The tireless performer's twelfth album finds him in great form as his high, keening blues wail and greasy fretwork lead a stellar line-up through a mix of sultry R&B, lowdown electric Chicago blues, and a loping funky title track.
In 1982, Bryan Lee left Wisconsin heading south. Eventually, the itinerant blues singer and guitarist wound up in New Orleans's famous French Quarter, where he earned his dues on Bourbon Street playing in clubs up to six nights a week, including a 15-year residency at the Old Absinthe House. Since then, as if that arduous schedule wasn't enough, Lee, aka the Braille Blues Daddy, (by the age of eight he'd lost his sight) has cut 11 albums, not including a greatest-hits collection, for the Canadian label Justin Time.
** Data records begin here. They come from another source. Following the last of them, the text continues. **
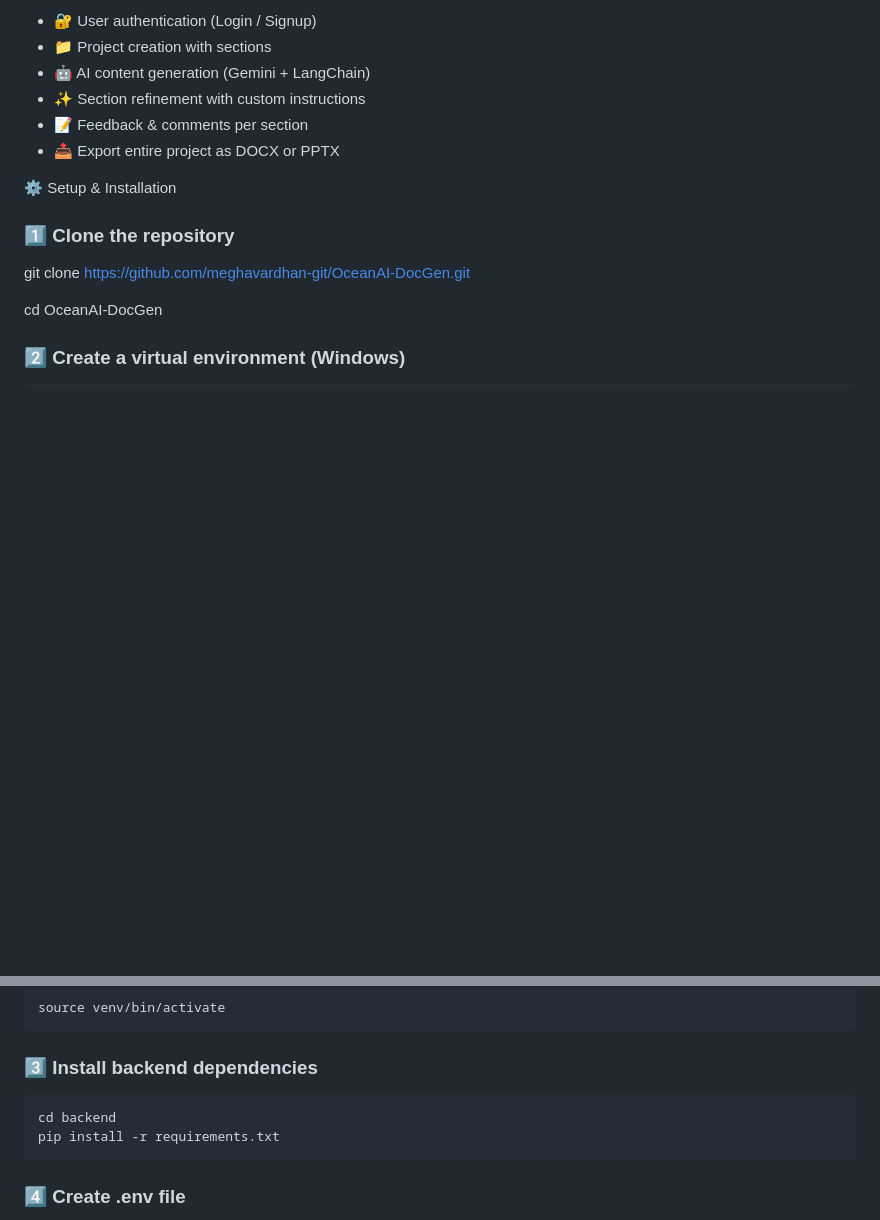
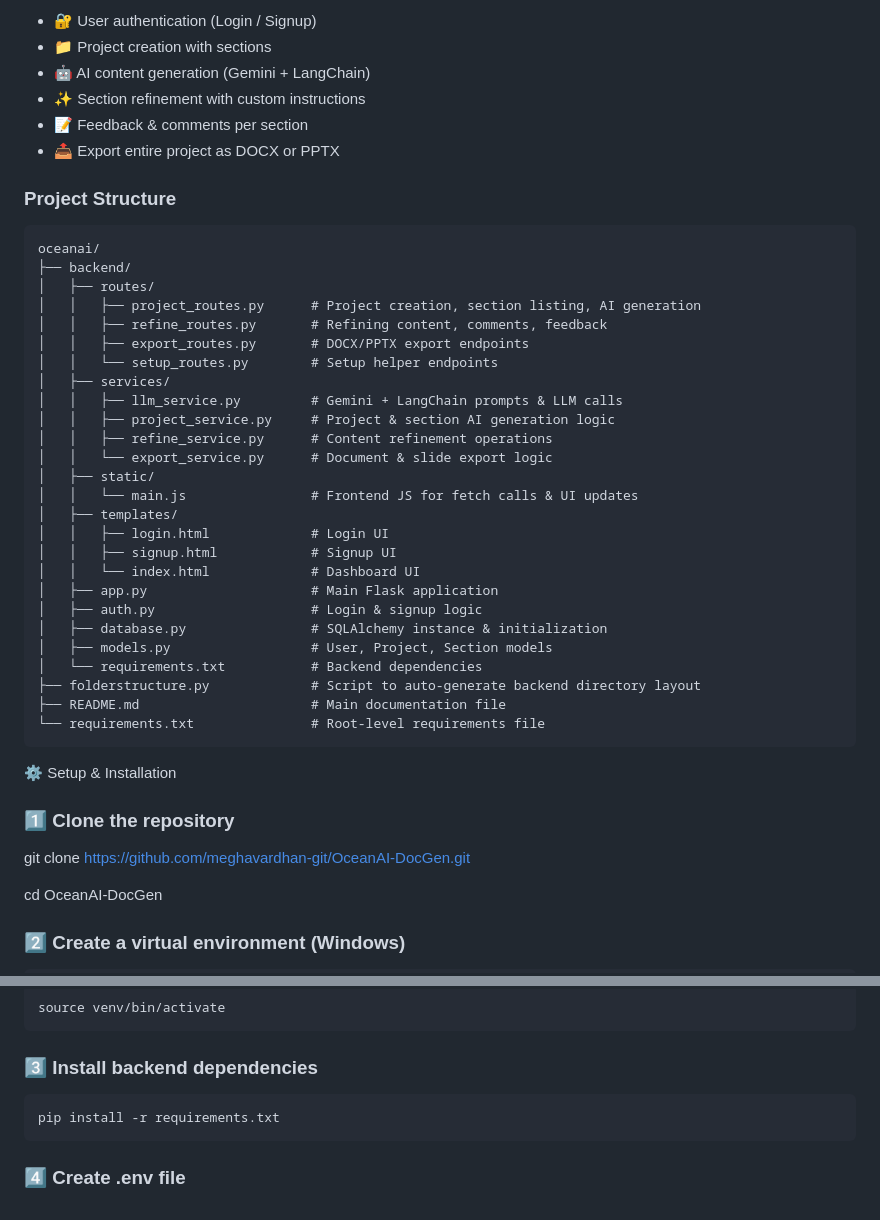
Before and after one commit to meghavardhan-git/OceanAI-DocGen, a Markdown page: README.md, 2 parts joined by grey strips. Rendered like a GitHub page; blank space fills up the shorter version.

Commit message:
Enhance README with project structure and setup steps
Added project structure and setup instructions to README.

````diff
--- a/README.md
+++ b/README.md
@@ -12,6 +12,36 @@ OceanAI DocGen is a Flask-based intelligent document creation platform powered b
 - ✨ Section refinement with custom instructions
 - 📝 Feedback & comments per section
 - 📤 Export entire project as DOCX or PPTX
+
+### Project Structure
+```text
+oceanai/
+├── backend/
+│   ├── routes/
+│   │   ├── project_routes.py      # Project creation, section listing, AI generation
+│   │   ├── refine_routes.py       # Refining content, comments, feedback
+│   │   ├── export_routes.py       # DOCX/PPTX export endpoints
+│   │   └── setup_routes.py        # Setup helper endpoints
+│   ├── services/
+│   │   ├── llm_service.py         # Gemini + LangChain prompts & LLM calls
+│   │   ├── project_service.py     # Project & section AI generation logic
+│   │   ├── refine_service.py      # Content refinement operations
+│   │   └── export_service.py      # Document & slide export logic
+│   ├── static/
+│   │   └── main.js                # Frontend JS for fetch calls & UI updates
+│   ├── templates/
+│   │   ├── login.html             # Login UI
+│   │   ├── signup.html            # Signup UI
+│   │   └── index.html             # Dashboard UI
+│   ├── app.py                     # Main Flask application
+│   ├── auth.py                    # Login & signup logic
+│   ├── database.py                # SQLAlchemy instance & initialization
+│   ├── models.py                  # User, Project, Section models
+│   └── requirements.txt           # Backend dependencies
+├── folderstructure.py             # Script to auto-generate backend directory layout
+├── README.md                      # Main documentation file
+└── requirements.txt               # Root-level requirements file
+```
 
 ⚙️ Setup & Installation
 
@@ -36,7 +66,6 @@ source venv/bin/activate
 ### 3️⃣ Install backend dependencies
 
 ```bash
-cd backend
 pip install -r requirements.txt
 ```
 
````
Also changed, not shown: other parts of README.md (+12 -10 lines).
His twelfth, My Lady Don't Love My Lady, finds Lee in great form as his high, keening blues wail and greasy fretwork lead a stellar line-up through a mix of sultry sax-and-piano-driven good-time Crescent City R&B (Doc Pomus and Dr. John's "Imitation of Love"), lowdown electric Chicago blues, (Junior Well's "Early In the Morning"), and a loping funky original title track. Produced by Duke Robillard, who also guests on guitar alongside other blues luminaries such as Buddy Guy and Kenny Wayne Shepherd, this is another top class set from a tireless performer.